Cameron v. Johnson, 390 U.S. 611, 618, 88 S. Ct. 1335, 1339, 20 L. Ed. 2d 182 (1968).
Further, we believe that the pending state court prosecutions will afford prompt determination of plaintiffs' constitutional claim.
Accordingly, this Court abstains from exercising jurisdiction.
Bad Faith Application
In their complaint, plaintiffs make the broad allegations that their pending state prosecutions are "without any basis in fact and law" and are being brought solely for the purpose of depriving them of rights guaranteed by the First and Fourteenth Amendments to the Constitution of the United States. Faced with similar assertions, it was held recently that "[if] these totally conclusory allegations were in any way supported by factual allegations, the 'chilling effect' rationale of Dombrowski would merit the convening of a three-judge court to give further consideration to plaintiffs' complaint." Johnson v. Lee, 281 F. Supp. 650, 656 (D.C., 1968). Just as in that case, plaintiffs here "utterly fail to offer anything in the way of factual allegations or support." Id.

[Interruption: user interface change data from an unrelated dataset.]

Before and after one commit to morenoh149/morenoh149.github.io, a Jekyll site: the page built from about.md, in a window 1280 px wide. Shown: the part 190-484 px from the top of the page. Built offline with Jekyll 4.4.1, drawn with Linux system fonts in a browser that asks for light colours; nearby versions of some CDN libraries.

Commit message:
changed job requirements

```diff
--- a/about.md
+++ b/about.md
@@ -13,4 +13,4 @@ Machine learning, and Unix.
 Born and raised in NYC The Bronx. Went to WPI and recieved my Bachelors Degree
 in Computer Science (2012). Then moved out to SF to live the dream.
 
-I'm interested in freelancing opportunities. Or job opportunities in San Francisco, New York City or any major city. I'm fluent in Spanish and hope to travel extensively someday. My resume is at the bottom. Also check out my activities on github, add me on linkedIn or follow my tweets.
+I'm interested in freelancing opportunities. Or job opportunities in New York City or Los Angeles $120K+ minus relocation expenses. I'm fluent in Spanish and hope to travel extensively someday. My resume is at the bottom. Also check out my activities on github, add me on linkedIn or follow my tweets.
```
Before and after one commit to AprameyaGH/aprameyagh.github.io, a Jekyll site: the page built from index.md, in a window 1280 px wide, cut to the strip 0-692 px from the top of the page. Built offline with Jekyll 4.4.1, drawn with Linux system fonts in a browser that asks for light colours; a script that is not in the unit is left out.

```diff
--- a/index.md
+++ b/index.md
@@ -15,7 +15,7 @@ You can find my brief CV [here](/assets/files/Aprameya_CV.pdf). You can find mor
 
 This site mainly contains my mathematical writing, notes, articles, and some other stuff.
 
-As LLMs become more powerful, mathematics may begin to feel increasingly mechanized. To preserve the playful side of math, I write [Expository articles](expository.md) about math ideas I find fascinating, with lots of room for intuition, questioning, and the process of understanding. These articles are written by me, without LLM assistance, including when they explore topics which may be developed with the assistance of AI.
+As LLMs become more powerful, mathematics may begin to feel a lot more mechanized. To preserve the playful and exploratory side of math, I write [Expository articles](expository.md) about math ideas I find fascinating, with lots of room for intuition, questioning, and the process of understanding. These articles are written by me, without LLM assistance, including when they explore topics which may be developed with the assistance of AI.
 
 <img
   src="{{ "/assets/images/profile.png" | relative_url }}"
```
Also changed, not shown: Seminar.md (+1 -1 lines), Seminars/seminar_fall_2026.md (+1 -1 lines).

Dombrowski v. Pfister, 380 U.S. 479, 85 S. Ct. 1116, 14 L. Ed. 2d 22 (1965) presented a situation of the "impropriety of [state officials] invoking the statute in bad faith to impose continuing harassment in order to discourage appellants' activities * * *." Id at 490, 85 S. Ct. at 1123; Cameron v. Johnson, supra at 619; There is absolutely nothing before this Court to indicate that such tactics are being resorted to here. On the contrary, plaintiffs' own complaint discloses that their arrests occurred only after a criminal court judge signed arrest warrants after viewing an evening performance of "Che!" Plaintiffs' unsupported conclusory allegations of "selective enforcement of the statutes" is equally unpersuasive.

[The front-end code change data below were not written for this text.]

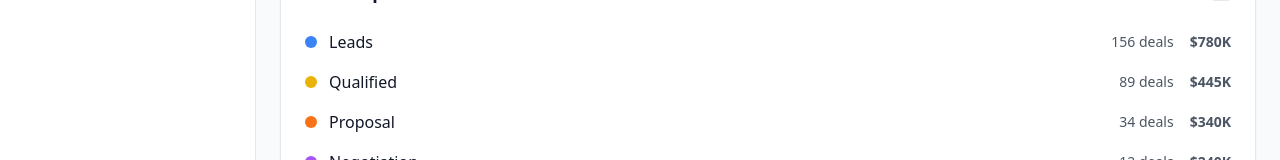
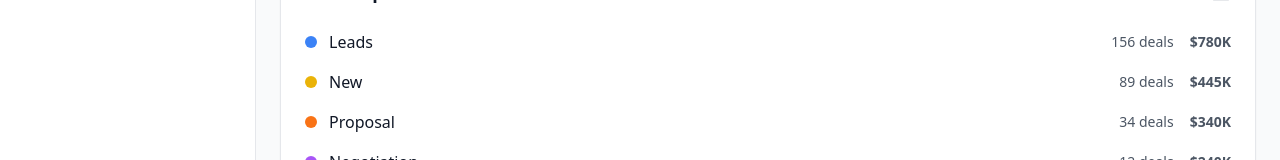
Before and after one commit to yvonnlu/GL_CRM_INTERNAL_BOLT, a React (Vite) app: page / in a window 1280 px wide. Shown: the part 450-610 px from the top of the page. Built offline with nearby package versions, Linux system fonts and the light colour scheme.

Commit message:
Change Qualified to New in pipelineStages

```diff
--- a/src/components/Dashboard/Dashboard.tsx
+++ b/src/components/Dashboard/Dashboard.tsx
@@ -67,7 +67,7 @@ const Dashboard: React.FC = () => {
   // Sales Pipeline Overview
   const pipelineStages = [
     { stage: 'Leads', count: 156, value: '$780K', color: 'bg-blue-500' },
-    { stage: 'Qualified', count: 89, value: '$445K', color: 'bg-yellow-500' },
+    { stage: 'New', count: 89, value: '$445K', color: 'bg-yellow-500' },
     { stage: 'Proposal', count: 34, value: '$340K', color: 'bg-orange-500' },
     { stage: 'Negotiation', count: 12, value: '$240K', color: 'bg-purple-500' },
     { stage: 'Closed Won', count: 8, value: '$160K', color: 'bg-green-500' }
```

We are satisfied that plaintiffs were arrested and are being prosecuted in good faith for violations of New York's Penal Law. They have not raised a substantial federal question with respect to the application of the statutes here involved.
For all the above reasons, plaintiffs' motion to convene a three-judge court pursuant to 28 U.S.C. § 2281 and 2284 and for the issuance of a temporary restraining order must be denied. Construing their motion as also seeking declaratory and injunctive relief pursuant to 28 U.S.C. § 2201 and 42 U.S.C. § 1983, that request too is denied. Plaintiffs' complaint is dismissed.
Defendants' motion to dismiss the complaint is granted.